Ironically, because Chios was a region occupied by so many invaders, especially the Ottomans, the Chiotes were prohibited from using it for their own personal use. If they were caught ever keeping any for themselves, they were punished severely (for example, their fingers cut off.) As a result, mastiha is much more widely used in other places than on the island of its origin. The local culture lacks customs The Sultans loved it, and the Arabs went out of their way to import it.
As for the charge that the raw resin is hard to chew and sort of “weird,” the response from the public is quite the opposite. “Definitely, the majority of people love it, Americans, all different ethnicities. Even the raw resin. New Yorkers are especially savvy and they want something that is pure and good for them and they don’t mind chewing something a bit different,” she shares. “It’s actually addicting. I have customers who can’t stop chewing the raw resin because it helps them focus.”

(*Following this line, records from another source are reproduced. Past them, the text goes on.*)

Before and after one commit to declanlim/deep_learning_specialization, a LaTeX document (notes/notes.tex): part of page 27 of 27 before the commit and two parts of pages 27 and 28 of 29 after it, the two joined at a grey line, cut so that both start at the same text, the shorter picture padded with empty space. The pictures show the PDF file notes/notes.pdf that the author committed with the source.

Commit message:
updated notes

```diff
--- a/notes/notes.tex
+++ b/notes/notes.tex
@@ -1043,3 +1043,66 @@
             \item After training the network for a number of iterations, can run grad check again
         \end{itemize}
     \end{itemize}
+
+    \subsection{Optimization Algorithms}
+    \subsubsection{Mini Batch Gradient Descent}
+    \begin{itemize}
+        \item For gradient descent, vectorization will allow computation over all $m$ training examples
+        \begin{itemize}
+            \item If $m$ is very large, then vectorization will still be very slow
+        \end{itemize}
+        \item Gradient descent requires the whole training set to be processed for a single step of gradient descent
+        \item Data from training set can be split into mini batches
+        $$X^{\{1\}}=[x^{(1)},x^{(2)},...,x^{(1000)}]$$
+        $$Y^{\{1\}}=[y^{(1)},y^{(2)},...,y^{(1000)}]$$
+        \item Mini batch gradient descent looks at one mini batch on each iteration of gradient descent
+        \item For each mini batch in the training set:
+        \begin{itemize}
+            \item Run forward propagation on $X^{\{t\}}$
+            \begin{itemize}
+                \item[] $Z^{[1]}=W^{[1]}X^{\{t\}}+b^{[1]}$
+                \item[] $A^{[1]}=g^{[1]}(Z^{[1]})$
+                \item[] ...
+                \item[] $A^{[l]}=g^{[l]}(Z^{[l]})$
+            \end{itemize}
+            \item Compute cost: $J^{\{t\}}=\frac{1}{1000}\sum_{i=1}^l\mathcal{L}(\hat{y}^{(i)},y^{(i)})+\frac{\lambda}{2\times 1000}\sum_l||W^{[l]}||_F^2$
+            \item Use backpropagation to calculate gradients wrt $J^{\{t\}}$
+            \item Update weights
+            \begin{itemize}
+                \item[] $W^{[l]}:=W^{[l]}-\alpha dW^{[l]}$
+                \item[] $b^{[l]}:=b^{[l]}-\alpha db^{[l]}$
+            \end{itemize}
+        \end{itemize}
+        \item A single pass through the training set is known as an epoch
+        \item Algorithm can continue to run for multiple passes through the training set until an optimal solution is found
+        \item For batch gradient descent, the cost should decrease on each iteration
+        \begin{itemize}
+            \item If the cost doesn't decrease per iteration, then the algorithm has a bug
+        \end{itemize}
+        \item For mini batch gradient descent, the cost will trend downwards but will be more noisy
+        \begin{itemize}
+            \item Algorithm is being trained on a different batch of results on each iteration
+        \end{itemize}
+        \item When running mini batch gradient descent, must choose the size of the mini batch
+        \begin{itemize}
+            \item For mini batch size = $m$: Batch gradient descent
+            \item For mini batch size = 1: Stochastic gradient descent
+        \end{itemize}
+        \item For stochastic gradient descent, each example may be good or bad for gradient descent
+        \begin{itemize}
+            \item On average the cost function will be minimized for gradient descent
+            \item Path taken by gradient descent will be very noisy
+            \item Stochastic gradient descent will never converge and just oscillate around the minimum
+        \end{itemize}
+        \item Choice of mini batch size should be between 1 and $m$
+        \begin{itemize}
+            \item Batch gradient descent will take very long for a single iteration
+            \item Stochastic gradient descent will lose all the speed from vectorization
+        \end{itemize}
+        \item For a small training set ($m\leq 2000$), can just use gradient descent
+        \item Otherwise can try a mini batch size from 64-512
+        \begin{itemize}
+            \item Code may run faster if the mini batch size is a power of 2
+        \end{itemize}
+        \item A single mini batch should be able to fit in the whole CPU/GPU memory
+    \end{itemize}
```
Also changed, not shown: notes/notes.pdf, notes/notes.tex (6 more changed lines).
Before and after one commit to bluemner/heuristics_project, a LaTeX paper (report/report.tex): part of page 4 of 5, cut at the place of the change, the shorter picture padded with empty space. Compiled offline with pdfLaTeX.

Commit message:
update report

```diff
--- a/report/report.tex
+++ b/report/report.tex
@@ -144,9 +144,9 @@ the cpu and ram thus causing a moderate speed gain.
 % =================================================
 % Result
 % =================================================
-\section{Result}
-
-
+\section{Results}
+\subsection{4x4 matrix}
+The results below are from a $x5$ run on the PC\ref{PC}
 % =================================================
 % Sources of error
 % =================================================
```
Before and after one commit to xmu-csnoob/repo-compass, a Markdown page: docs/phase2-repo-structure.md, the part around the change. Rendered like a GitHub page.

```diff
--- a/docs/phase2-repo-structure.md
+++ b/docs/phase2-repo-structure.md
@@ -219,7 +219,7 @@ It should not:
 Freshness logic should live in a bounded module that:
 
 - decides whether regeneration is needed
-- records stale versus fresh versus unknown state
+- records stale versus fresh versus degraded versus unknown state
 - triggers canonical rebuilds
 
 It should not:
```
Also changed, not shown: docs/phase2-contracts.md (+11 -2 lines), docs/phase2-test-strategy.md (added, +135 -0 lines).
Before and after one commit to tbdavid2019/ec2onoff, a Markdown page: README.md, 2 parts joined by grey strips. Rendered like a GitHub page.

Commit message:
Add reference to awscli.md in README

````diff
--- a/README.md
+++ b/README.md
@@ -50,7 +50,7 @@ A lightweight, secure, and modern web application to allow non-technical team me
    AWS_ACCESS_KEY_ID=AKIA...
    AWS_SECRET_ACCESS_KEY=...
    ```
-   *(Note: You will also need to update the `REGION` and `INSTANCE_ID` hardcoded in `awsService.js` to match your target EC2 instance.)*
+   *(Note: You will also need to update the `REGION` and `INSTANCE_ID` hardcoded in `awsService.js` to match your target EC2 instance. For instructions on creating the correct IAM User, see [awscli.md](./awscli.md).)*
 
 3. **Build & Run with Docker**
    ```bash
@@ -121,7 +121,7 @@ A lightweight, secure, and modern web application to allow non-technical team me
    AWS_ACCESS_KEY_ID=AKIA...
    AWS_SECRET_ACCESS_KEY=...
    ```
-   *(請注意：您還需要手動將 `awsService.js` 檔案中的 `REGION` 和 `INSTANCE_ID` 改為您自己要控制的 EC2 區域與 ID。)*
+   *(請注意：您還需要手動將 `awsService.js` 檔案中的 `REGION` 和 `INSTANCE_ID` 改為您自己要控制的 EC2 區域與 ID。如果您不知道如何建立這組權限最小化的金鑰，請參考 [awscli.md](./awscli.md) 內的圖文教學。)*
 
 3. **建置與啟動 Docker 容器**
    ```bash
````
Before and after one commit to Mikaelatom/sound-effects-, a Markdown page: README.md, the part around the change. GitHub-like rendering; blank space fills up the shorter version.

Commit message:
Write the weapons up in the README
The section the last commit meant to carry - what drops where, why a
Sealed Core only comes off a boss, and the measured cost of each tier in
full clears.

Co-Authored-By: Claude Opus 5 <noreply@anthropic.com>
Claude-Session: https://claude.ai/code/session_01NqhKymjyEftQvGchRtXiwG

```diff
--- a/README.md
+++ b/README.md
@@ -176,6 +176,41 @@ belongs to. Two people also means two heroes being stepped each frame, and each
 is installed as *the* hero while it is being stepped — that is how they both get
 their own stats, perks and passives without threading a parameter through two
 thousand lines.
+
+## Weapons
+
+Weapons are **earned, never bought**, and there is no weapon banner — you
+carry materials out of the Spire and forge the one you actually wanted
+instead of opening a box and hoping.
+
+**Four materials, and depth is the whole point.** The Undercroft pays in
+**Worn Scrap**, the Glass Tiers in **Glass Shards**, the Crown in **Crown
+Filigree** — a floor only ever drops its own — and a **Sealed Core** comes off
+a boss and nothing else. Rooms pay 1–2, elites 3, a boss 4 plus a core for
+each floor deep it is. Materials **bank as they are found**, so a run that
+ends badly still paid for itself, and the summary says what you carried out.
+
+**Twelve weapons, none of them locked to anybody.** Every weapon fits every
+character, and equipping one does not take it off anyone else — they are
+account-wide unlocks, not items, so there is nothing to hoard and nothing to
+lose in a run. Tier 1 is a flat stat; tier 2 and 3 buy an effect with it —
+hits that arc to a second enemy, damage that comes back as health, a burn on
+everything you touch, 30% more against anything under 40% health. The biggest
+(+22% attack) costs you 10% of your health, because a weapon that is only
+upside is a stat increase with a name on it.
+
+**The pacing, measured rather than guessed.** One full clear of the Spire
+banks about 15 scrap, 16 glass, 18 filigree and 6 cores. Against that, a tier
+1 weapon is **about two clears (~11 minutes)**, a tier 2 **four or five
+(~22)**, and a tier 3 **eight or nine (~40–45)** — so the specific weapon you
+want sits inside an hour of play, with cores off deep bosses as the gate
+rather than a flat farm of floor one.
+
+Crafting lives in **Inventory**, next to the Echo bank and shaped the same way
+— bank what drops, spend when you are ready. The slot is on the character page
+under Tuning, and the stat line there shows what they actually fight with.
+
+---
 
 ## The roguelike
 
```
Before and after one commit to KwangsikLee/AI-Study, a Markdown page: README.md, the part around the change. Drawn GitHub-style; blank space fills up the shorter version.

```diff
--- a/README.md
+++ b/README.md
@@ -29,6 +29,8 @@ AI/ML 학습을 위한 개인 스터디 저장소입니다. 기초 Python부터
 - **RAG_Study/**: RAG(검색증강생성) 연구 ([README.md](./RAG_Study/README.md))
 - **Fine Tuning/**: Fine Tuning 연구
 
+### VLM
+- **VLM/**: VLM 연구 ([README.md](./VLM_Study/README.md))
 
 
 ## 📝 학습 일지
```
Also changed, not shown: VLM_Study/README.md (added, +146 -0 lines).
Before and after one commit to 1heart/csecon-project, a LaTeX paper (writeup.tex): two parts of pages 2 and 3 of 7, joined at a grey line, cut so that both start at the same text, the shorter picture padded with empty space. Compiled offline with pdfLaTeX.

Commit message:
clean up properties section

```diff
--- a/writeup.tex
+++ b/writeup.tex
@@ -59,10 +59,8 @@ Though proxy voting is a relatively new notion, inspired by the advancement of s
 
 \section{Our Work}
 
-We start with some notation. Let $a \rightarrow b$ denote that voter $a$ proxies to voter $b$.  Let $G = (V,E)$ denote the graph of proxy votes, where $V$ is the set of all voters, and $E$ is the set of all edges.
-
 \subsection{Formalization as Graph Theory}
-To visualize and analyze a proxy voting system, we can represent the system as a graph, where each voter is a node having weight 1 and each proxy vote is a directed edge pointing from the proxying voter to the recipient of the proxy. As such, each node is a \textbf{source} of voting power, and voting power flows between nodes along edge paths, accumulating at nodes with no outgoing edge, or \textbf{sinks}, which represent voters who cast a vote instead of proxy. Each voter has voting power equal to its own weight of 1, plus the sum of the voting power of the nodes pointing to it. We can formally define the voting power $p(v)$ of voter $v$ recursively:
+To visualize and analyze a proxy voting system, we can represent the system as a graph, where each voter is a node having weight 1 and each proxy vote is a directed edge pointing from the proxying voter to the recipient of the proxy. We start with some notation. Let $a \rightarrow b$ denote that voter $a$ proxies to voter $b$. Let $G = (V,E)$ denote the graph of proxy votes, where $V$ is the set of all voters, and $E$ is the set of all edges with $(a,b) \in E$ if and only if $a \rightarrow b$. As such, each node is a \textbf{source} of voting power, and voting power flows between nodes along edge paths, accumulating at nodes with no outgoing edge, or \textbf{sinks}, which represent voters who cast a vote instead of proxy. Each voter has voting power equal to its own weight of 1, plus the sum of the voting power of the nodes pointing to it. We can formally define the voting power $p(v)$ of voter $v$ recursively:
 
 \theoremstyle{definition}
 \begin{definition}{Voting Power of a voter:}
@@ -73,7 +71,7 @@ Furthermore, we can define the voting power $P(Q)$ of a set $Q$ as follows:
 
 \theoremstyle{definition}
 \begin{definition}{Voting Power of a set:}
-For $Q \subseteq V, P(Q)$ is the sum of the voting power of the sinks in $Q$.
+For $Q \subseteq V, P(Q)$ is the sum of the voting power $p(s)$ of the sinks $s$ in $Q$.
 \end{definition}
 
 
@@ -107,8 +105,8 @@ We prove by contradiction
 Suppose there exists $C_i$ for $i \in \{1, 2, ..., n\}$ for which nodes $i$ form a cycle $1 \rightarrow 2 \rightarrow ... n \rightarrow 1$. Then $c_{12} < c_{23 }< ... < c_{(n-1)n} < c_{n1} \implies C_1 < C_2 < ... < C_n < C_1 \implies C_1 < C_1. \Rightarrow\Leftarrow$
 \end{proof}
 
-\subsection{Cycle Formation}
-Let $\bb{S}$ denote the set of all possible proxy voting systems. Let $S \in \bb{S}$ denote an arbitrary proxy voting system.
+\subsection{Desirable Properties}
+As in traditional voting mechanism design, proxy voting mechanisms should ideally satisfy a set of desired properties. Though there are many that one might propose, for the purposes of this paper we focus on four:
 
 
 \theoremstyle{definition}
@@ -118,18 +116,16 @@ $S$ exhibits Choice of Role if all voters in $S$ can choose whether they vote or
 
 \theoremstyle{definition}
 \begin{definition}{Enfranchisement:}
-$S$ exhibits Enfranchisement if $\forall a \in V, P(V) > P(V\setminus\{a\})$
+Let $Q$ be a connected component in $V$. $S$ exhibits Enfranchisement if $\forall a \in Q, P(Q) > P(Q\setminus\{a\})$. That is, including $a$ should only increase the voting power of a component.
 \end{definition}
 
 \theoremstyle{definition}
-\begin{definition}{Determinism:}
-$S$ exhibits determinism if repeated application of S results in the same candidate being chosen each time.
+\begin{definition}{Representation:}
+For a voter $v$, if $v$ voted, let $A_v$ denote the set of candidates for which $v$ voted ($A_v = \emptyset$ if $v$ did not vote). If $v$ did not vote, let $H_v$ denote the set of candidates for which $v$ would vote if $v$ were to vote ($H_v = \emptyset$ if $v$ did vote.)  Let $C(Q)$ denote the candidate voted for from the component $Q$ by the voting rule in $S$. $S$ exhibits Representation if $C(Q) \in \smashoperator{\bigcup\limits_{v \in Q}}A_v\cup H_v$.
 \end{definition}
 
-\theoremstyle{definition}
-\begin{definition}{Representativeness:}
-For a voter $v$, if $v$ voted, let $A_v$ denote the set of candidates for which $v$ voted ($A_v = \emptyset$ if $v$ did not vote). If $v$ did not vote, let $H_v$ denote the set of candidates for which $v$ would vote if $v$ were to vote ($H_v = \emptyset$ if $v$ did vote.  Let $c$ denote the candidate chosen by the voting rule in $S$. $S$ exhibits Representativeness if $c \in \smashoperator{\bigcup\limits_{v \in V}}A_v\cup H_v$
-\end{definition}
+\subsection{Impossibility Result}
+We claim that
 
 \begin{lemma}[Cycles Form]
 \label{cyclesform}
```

As for the charge that it is too expensive, Artemis retorts that “people spend a fortune on a truffle, why not mastiha?”
“I think of Mastichashop as a new way of looking at something ancient,” Artemis contends.
The shop is always open 24/7 when you log onto www.mastihashopnyc.com.
Looking for a new twist to an age-old tradition? Why not use mastiha products in your bridal/baptismal favors and gift bags? Products are versatile enough to fit into many budgets.
[starlist][/starlist]mastiha taffy doused with vysinno (sour cherry syrup)
[starlist][/starlist]marmalades tinged with mastiha flavor
Depending on your budget, you can create a favor in a commemorative tin box for $20 and with just 3 or 4 food arrangements (in your own tulle bag) for $10.